This brilliant, picaresque novel follows the adventures of an illiterate young ragamuffin known only as Smith. Smith picks the pocket of a stranger, only to witness immediately the strangers murder. Smith's booty from the theft is an Important Document, no doubt worth quite a lot to somebody, which is proved by the pursuit of Smith by two very shady characters. Smith artfully dodges them and winds up in the odd company of a wealthy blind man, who takes Smith into his home and provides him with an education. But this new comfort is lost when Smith himself is suspected of the very murder he witnessed. Smith was a Boston Globe--Horn Book Honor Book, winner of the Phoenix Award, and a Carnegie Honor Book.If I had to give Smith one of those strange mash-up tags I would say it's "a YA version of Dickens with all the tragedy and redemption of Jane Eyre". What it really reminds me of is Charles Palliser's The Quincunx, which I loved but which also broke my heart along the way. The nice thing is that this is a book for younger readers and so it has a happy ending. The way it takes to that ending, though, is full of servants, highwaymen and dangerous figures hidden in dark alleys. I was so in love with it that I recently bought another of Garfield's books, Black Jack. Sadly, many of his books are out of print (this one was written in 1967) and so I'm going to have to do some work to find them.
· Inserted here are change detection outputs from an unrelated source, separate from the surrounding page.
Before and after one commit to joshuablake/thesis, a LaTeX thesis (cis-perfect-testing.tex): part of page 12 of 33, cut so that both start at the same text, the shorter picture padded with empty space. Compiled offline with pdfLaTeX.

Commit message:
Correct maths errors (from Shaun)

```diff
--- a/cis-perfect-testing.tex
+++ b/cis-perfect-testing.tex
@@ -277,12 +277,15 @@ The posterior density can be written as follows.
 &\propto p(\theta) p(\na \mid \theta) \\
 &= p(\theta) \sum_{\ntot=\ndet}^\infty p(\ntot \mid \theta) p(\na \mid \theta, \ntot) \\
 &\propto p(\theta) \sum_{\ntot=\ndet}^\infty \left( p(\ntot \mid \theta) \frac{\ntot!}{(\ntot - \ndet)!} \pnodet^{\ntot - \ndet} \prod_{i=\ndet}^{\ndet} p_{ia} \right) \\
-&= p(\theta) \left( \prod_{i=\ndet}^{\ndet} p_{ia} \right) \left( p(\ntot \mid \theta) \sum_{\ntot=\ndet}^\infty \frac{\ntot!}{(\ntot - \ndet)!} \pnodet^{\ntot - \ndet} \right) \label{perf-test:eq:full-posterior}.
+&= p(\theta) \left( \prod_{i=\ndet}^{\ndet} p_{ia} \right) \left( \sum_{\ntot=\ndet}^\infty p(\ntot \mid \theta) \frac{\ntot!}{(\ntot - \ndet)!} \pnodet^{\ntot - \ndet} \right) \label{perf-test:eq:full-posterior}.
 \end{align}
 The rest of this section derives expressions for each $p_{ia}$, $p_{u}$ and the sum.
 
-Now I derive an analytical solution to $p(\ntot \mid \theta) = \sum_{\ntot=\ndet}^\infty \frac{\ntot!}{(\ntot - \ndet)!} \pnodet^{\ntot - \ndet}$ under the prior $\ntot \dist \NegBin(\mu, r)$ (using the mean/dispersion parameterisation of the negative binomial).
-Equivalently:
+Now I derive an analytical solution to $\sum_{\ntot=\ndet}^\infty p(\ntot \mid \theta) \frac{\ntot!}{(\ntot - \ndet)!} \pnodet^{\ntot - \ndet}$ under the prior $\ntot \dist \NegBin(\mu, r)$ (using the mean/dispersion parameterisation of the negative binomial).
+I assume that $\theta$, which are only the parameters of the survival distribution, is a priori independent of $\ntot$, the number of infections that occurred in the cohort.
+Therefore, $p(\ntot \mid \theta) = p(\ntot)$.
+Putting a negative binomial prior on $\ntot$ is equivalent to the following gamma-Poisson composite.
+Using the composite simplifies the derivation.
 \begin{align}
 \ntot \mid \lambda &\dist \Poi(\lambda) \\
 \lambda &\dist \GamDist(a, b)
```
I think it will be well worth the effort.
New to me is new enough,